Apparently, to have the fantods means to be jittery or nervous. It is an American expression and I have never heard it. Nobody knows where it comes from but some suggestions centre on a connection with fantasy.
Cassidy’s suggestion is that it comes from the phrase Tá fonn taodach orm, which according to him means “an impulsive frame of mind, jittery excitation, a fierce humor, a quick temper, a fuss, a fit…” He gives a number of references to Irish and Scottish Gaelic dictionaries but these are references to the words fonn and taodach (or taghdach in the modern spelling). Cassidy uses these dictionary references to prove that both these words exist in Irish. They do but this is completely beside the point. The question is, would they be found together in the phrase fonn taodach? The answer to this is a resounding no.
Fonn can be used on its own to mean inclination or desire, as in bhí mé le dul chuig an chóisir ach ní raibh fonn orm – ‘I was to go to the party but I didn’t feel like it’. Or you can attach a noun or verbal noun in the genitive to it to specify what you did or didn’t feel like doing, as in bhí fonn gáire orm (I felt like laughing) or ní raibh fonn codlata orthu (they didn’t feel like going to sleep). You don’t use fonn with adjectives, so fonn taodach is an impossible combination, as well as being fairly meaningless – what does it mean when you have an impulsive inclination?
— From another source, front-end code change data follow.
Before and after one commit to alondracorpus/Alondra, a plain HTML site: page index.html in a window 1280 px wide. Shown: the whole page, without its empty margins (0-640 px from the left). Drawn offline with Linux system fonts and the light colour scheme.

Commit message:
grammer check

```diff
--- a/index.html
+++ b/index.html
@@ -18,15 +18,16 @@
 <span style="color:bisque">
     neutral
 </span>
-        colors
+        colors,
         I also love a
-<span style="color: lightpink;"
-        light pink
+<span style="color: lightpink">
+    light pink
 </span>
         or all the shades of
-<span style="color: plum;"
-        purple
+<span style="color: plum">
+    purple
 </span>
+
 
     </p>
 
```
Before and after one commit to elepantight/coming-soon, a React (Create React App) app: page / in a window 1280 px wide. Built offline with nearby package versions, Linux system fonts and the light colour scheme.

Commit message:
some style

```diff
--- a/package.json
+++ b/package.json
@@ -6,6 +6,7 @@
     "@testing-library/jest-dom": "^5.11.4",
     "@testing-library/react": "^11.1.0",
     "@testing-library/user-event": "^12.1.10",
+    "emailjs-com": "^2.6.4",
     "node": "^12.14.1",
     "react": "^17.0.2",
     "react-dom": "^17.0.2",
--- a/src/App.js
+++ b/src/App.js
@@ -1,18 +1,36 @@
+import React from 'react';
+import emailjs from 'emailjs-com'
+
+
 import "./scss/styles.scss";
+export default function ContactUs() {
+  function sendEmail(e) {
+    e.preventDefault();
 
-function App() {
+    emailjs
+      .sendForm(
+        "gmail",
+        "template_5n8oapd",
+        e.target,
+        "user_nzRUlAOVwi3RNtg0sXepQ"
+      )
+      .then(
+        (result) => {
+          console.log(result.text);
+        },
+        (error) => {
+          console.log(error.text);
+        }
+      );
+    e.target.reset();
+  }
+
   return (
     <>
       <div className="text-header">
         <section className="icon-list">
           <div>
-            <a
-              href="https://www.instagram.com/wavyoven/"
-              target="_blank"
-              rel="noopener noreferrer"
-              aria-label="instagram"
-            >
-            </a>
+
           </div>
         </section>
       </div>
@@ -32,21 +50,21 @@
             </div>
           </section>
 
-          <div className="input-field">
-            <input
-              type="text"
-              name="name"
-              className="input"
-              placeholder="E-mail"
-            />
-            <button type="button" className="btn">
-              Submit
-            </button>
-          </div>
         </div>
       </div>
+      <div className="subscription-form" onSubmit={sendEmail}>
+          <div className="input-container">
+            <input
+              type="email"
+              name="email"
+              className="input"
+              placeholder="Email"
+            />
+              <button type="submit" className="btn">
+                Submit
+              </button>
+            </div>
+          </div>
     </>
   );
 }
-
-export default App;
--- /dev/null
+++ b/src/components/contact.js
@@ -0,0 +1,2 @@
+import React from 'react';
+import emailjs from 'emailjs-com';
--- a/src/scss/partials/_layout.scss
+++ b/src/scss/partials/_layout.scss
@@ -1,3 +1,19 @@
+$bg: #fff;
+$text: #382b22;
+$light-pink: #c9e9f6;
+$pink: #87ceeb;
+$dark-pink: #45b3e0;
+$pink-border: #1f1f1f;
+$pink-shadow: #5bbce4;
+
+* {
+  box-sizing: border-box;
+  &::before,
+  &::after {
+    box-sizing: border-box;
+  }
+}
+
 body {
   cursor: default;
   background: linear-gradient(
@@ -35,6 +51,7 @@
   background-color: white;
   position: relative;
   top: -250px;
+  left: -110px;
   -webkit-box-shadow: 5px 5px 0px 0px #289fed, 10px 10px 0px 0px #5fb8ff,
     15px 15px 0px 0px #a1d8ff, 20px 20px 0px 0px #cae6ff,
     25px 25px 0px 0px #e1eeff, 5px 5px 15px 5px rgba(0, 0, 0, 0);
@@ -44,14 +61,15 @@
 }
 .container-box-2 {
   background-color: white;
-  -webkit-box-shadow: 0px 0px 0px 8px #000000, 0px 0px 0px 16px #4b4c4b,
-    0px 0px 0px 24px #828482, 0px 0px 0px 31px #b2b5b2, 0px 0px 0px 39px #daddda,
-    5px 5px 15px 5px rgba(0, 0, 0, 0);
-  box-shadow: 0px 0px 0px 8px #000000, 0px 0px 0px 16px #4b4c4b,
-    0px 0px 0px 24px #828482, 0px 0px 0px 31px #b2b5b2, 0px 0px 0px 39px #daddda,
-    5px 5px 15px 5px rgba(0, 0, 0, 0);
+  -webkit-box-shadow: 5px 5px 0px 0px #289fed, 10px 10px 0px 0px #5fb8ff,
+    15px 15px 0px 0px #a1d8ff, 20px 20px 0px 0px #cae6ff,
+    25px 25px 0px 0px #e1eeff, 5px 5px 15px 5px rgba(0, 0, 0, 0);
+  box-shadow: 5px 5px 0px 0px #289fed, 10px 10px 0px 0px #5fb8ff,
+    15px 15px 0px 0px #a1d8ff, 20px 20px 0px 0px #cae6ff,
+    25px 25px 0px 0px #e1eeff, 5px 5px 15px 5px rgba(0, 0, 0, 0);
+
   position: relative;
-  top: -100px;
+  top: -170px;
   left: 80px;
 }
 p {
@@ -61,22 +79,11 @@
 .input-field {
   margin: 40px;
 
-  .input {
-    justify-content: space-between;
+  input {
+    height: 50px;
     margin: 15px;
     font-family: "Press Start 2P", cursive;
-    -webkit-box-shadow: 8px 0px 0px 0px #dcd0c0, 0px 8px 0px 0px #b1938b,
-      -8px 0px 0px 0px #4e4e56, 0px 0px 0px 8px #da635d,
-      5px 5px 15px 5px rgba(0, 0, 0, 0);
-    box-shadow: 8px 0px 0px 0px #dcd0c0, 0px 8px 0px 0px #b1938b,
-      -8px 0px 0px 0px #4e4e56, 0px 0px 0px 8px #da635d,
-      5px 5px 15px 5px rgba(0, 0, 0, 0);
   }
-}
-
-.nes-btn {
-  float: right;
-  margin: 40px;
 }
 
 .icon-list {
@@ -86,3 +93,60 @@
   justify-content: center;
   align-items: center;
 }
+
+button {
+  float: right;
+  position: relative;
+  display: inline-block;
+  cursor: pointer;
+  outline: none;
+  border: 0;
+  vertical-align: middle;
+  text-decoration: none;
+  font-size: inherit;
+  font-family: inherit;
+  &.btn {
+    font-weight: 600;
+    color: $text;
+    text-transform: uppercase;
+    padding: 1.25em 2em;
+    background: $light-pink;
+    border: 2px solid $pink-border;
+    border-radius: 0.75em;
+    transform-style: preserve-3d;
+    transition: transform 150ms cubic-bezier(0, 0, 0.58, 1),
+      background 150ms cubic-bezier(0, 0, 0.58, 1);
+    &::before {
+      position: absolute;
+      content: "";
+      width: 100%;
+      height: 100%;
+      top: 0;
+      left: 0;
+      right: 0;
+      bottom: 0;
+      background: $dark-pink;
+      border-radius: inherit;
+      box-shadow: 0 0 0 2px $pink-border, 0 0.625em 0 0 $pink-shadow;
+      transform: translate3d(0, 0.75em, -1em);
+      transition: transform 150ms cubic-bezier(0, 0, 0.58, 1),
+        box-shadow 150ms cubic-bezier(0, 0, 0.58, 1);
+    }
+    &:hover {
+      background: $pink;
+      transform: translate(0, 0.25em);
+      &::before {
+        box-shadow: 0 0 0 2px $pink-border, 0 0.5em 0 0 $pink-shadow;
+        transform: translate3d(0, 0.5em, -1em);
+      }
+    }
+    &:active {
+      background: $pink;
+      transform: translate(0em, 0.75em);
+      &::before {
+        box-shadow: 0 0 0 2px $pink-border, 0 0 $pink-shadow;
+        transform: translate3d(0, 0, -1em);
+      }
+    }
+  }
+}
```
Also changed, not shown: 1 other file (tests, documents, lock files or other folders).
Also, you have to take into account that fonn taodach would be pronounced fon teedakh. Why would fon teedakh become fantod rather than fonteeda? The answer is, of course, it wouldn’t. This is as stupid as everything else in this book.